Graphically Frozenheim is stunning. There’s so much going on that I found myself stopping to watch things like the swaying of tree branches during a storm or deer grazing in the woods moments before my hunters dispatched them to feed my ever-growing population. Even the water lapping up on the shores has an allure.
This carries over to the building designs, as well. The thatching on the roofs, the rough, hand-hewn plank walls of the Longhouse, and the human-shaped wooden training dummies at the troop barracks — it all makes the game come to life.
The audio is equally enjoyable. Blending seamlessly with the background effects, the music isn't overly distracting or detracting from the natural sounds of nature and the various units and NPCs in the towns.
There are still some glitchy issues I noticed during my time with the game. Sometimes the game won't register you've clicked on units. It generally isn’t much of a problem, though, as I instinctually click-drag-select from years playing this genre. Also, the camera can get pretty wonky while scouting the map, unveiling the fog-of-war, especially around mountainous areas of the terrain. These aren't game-breaking issues, but just a bit of polish that could be addressed.
Frozenheim Review — The Bottom Line
- Attractive visuals and audio.
- Virtually no learning curve.
- Graphically stunning.
- Strategic city-building.
- Single-player and multiplayer options.
- Semi-stale combat.
- Spammable, somewhat unbalanced runestones.
- Some UI and camera issues.
- Lackluster resource management.
Frozenheim is a solid addition to the city-building RTS genre.
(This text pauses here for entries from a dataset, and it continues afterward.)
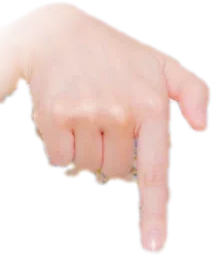
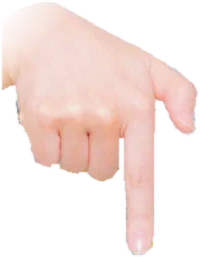
指の切り抜きをグリーンバックから作り直す
肌色での判定では花柄が混ざり縁も粗かったため、グリーンバックに置いた手から緑を抜いて作り直す。縁の緑のかぶりを消し、外周 1px を落としてなめらかにする。

Claude-Session: https://claude.ai/code/session_01Jrzq1FTocB1bW9vknhdfpF

diff --git a/public/about.css b/public/about.css
@@ -134,12 +134,12 @@ a:focus-visible, .btn:focus-visible { outline: 3px solid var(--accent); outline-
 }
 /* 写真の手（ぱくたそ）を切り抜いたもの。指は下向きで、左上から少し右下へ向けて伸ばす */
 .finger.left {
-  --tap: .7; --tx: 67px; --ty: 108.5px; width: 93px;
+  --tap: .7; --tx: 60.8px; --ty: 109px; width: 87px;
   transform: translate(calc(var(--away) * -.342), calc(var(--away) * -.94 + var(--press) * 2px)) rotate(-20deg);
 }
 /* 右上から少し左下へ向けて伸ばす */
 .finger.right {
-  --tap: .86; --tx: 26.8px; --ty: 108.5px; width: 106px;
+  --tap: .86; --tx: 26.4px; --ty: 109px; width: 87px;
   transform: translate(calc(var(--away) * .342), calc(var(--away) * -.94 + var(--press) * 2px)) rotate(20deg);
 }
 

diff --git a/public/about.html b/public/about.html
@@ -45,8 +45,8 @@
                 <li class="t50 lerp-in"><span class="box"></span><span>豆腐</span></li>
               </ul>
             </div>
-            <img class="finger left" data-target="tap-left" src="/about-img/finger-left.webp" width="93" height="112" alt="" />
-            <img class="finger right" data-target="tap-right" src="/about-img/finger-right.webp" width="106" height="112" alt="" />
+            <img class="finger left" data-target="tap-left" src="/about-img/finger-left.webp" width="87" height="112" alt="" />
+            <img class="finger right" data-target="tap-right" src="/about-img/finger-right.webp" width="87" height="112" alt="" />
           </div>
         </div>
       </section>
The game is pretty to look at and the game loop, though a bit short, is enjoyable with virtually no learning curve. With a number of single-player options and multiplayer capability, there are plenty of hours worth of enjoyment here, but nothing new or genre-defining.
[Note: Hyperstrange provided the copy of Frozenheim used for this review.]